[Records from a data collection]
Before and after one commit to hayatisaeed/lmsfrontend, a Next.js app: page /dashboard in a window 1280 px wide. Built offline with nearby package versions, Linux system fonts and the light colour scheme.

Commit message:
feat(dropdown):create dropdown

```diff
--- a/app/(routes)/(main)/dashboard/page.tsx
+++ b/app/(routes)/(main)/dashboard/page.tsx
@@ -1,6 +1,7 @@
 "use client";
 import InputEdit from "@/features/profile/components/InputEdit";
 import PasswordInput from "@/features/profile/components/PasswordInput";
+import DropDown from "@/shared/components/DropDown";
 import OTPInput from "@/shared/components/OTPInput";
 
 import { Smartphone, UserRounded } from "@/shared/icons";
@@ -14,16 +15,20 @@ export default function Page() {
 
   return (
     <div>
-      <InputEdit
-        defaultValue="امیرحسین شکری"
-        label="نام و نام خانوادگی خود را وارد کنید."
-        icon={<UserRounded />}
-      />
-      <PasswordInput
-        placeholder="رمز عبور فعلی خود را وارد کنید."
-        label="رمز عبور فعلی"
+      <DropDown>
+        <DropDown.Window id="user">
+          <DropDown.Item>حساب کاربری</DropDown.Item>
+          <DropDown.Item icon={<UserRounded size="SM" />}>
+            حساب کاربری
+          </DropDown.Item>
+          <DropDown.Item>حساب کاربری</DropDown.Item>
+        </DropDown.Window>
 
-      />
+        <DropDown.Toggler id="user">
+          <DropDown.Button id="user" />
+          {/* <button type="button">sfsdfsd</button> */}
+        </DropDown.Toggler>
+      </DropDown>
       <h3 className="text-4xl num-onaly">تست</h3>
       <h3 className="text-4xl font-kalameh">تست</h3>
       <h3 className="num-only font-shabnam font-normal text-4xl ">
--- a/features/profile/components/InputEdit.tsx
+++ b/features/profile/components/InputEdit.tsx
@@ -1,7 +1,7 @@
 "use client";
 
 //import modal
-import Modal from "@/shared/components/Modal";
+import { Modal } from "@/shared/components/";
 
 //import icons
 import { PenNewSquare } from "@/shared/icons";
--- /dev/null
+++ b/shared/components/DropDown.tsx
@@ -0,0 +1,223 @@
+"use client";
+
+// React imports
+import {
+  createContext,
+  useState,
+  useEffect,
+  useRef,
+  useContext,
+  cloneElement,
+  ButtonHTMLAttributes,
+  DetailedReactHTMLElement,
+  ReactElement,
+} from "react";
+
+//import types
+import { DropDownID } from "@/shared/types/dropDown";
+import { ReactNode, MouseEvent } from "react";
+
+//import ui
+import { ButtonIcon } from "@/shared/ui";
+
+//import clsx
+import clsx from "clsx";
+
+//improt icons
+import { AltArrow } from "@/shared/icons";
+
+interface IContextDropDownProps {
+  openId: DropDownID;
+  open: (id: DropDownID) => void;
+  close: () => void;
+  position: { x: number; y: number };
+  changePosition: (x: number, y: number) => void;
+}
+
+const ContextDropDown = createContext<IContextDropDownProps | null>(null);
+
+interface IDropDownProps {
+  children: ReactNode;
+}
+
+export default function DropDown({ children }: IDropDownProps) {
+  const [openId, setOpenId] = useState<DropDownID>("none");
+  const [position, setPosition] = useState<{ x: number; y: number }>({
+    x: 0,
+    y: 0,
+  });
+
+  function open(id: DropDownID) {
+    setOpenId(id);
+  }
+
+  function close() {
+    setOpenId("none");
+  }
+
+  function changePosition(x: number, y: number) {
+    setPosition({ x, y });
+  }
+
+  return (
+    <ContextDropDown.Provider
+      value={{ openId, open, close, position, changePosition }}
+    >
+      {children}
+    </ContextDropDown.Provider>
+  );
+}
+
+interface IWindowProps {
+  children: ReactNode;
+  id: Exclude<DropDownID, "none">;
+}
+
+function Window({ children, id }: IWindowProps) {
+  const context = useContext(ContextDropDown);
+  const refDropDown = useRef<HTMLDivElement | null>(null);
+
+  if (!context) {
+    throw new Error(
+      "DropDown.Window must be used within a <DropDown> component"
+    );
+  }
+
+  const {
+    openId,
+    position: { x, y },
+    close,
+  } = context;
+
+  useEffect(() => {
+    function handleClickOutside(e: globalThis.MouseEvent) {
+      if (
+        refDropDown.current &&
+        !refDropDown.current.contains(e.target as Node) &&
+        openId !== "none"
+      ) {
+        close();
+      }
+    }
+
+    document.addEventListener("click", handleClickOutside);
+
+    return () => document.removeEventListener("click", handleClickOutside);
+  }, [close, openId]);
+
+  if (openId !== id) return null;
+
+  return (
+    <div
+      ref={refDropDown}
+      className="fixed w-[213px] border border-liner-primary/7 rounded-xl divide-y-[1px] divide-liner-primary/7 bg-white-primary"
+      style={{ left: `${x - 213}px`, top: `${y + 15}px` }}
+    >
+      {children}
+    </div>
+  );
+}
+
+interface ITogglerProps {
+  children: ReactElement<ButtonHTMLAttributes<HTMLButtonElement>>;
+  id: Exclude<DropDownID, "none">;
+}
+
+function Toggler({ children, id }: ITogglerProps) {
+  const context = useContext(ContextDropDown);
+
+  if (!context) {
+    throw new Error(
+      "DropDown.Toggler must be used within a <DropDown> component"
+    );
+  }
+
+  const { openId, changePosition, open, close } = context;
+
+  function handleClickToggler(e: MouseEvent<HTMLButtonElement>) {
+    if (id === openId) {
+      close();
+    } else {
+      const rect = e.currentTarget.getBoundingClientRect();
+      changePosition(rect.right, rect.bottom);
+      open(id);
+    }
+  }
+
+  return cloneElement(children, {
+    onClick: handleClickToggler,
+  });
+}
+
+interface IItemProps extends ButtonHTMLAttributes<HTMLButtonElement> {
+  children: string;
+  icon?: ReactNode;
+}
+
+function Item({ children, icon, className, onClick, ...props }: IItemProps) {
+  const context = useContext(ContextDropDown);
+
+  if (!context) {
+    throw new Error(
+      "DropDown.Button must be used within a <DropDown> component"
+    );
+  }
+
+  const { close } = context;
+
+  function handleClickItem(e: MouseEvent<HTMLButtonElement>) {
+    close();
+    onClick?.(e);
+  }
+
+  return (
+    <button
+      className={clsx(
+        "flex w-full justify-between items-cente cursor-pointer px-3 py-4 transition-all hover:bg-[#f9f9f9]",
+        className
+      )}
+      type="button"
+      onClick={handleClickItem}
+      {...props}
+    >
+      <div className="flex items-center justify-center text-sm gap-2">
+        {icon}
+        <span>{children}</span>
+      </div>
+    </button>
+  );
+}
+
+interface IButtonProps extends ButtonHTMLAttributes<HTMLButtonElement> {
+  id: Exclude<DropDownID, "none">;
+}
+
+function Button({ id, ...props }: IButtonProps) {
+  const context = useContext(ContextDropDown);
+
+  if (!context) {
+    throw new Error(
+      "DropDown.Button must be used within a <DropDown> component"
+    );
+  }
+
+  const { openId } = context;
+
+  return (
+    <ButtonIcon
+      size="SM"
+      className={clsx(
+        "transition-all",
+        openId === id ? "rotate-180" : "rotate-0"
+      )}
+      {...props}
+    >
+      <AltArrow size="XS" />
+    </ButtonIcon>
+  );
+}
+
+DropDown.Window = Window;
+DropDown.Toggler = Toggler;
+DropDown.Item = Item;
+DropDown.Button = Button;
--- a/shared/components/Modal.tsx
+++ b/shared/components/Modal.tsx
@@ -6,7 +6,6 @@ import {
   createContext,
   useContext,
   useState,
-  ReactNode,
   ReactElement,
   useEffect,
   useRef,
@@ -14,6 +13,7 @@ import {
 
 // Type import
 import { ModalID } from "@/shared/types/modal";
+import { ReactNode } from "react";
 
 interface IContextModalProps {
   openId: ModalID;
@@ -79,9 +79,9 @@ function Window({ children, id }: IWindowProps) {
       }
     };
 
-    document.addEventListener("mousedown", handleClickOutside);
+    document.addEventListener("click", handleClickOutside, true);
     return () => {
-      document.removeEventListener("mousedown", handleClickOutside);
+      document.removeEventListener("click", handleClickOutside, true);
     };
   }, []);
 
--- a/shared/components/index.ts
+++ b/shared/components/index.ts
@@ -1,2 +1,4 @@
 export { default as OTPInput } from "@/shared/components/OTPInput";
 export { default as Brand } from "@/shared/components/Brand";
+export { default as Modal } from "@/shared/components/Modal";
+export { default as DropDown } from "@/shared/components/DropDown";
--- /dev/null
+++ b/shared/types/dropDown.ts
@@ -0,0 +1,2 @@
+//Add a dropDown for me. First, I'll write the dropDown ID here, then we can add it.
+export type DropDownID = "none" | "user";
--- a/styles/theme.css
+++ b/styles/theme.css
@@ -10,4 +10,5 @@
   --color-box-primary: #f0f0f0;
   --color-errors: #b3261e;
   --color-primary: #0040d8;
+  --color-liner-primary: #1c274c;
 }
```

◆ Your task ◆
Every line that holds the string "useRef" must be copied from the records above.

◆ Task output ◆
+  useRef,
+  const refDropDown = useRef<HTMLDivElement | null>(null);
   useRef,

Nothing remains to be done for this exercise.